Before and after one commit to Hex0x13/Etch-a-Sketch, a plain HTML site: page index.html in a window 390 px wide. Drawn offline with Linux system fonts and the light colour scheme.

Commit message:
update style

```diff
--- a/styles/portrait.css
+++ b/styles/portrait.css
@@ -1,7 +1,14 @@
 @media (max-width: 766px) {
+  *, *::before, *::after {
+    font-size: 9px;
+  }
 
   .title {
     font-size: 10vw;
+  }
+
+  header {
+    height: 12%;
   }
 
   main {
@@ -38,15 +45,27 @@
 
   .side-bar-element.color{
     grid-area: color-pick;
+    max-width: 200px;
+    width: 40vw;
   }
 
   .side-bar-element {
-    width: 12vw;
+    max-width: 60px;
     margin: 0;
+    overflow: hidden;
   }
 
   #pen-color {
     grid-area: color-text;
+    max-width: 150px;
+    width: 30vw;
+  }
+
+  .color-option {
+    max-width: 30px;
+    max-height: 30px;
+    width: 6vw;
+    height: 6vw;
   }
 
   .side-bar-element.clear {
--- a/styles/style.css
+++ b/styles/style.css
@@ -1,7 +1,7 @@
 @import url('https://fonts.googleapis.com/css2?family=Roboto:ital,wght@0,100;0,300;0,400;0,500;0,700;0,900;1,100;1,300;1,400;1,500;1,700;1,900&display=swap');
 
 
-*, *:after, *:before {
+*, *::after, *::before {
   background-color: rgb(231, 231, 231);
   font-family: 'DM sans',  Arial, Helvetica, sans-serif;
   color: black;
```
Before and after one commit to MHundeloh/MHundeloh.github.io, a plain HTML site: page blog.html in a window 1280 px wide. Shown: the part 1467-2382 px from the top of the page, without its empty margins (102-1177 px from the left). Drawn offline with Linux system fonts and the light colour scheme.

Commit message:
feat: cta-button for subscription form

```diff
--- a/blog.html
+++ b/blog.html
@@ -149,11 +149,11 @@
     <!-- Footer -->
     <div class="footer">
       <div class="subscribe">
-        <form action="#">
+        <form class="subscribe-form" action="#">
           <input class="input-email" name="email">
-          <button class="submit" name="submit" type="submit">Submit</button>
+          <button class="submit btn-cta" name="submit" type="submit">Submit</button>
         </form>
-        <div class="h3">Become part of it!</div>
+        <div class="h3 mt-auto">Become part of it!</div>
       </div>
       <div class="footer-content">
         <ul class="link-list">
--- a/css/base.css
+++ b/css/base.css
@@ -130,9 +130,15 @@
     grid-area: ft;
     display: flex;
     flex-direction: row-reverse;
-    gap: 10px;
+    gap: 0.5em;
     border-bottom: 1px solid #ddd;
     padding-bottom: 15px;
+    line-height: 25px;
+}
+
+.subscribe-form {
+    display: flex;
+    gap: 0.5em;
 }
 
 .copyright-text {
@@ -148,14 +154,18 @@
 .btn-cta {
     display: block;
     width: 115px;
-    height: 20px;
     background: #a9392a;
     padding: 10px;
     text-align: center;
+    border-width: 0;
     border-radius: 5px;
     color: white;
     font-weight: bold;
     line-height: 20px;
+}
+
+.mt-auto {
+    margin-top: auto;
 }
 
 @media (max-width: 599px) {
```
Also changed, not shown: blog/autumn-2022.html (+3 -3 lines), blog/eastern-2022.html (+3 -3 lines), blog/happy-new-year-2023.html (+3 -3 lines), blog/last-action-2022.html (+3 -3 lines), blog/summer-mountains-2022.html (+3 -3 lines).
-------------------------
Task to carry out:
All entries must be given again exactly.

Answer for the task:
Before and after one commit to Hex0x13/Etch-a-Sketch, a plain HTML site: page index.html in a window 390 px wide. Drawn offline with Linux system fonts and the light colour scheme.

Commit message:
update style

```diff
--- a/styles/portrait.css
+++ b/styles/portrait.css
@@ -1,7 +1,14 @@
 @media (max-width: 766px) {
+  *, *::before, *::after {
+    font-size: 9px;
+  }
 
   .title {
     font-size: 10vw;
+  }
+
+  header {
+    height: 12%;
   }
 
   main {
@@ -38,15 +45,27 @@
 
   .side-bar-element.color{
     grid-area: color-pick;
+    max-width: 200px;
+    width: 40vw;
   }
 
   .side-bar-element {
-    width: 12vw;
+    max-width: 60px;
     margin: 0;
+    overflow: hidden;
   }
 
   #pen-color {
     grid-area: color-text;
+    max-width: 150px;
+    width: 30vw;
+  }
+
+  .color-option {
+    max-width: 30px;
+    max-height: 30px;
+    width: 6vw;
+    height: 6vw;
   }
 
   .side-bar-element.clear {
--- a/styles/style.css
+++ b/styles/style.css
@@ -1,7 +1,7 @@
 @import url('https://fonts.googleapis.com/css2?family=Roboto:ital,wght@0,100;0,300;0,400;0,500;0,700;0,900;1,100;1,300;1,400;1,500;1,700;1,900&display=swap');
 
 
-*, *:after, *:before {
+*, *::after, *::before {
   background-color: rgb(231, 231, 231);
   font-family: 'DM sans',  Arial, Helvetica, sans-serif;
   color: black;
```
Before and after one commit to MHundeloh/MHundeloh.github.io, a plain HTML site: page blog.html in a window 1280 px wide. Shown: the part 1467-2382 px from the top of the page, without its empty margins (102-1177 px from the left). Drawn offline with Linux system fonts and the light colour scheme.

Commit message:
feat: cta-button for subscription form

```diff
--- a/blog.html
+++ b/blog.html
@@ -149,11 +149,11 @@
     <!-- Footer -->
     <div class="footer">
       <div class="subscribe">
-        <form action="#">
+        <form class="subscribe-form" action="#">
           <input class="input-email" name="email">
-          <button class="submit" name="submit" type="submit">Submit</button>
+          <button class="submit btn-cta" name="submit" type="submit">Submit</button>
         </form>
-        <div class="h3">Become part of it!</div>
+        <div class="h3 mt-auto">Become part of it!</div>
       </div>
       <div class="footer-content">
         <ul class="link-list">
--- a/css/base.css
+++ b/css/base.css
@@ -130,9 +130,15 @@
     grid-area: ft;
     display: flex;
     flex-direction: row-reverse;
-    gap: 10px;
+    gap: 0.5em;
     border-bottom: 1px solid #ddd;
     padding-bottom: 15px;
+    line-height: 25px;
+}
+
+.subscribe-form {
+    display: flex;
+    gap: 0.5em;
 }
 
 .copyright-text {
@@ -148,14 +154,18 @@
 .btn-cta {
     display: block;
     width: 115px;
-    height: 20px;
     background: #a9392a;
     padding: 10px;
     text-align: center;
+    border-width: 0;
     border-radius: 5px;
     color: white;
     font-weight: bold;
     line-height: 20px;
+}
+
+.mt-auto {
+    margin-top: auto;
 }
 
 @media (max-width: 599px) {
```
Also changed, not shown: blog/autumn-2022.html (+3 -3 lines), blog/eastern-2022.html (+3 -3 lines), blog/happy-new-year-2023.html (+3 -3 lines), blog/last-action-2022.html (+3 -3 lines), blog/summer-mountains-2022.html (+3 -3 lines).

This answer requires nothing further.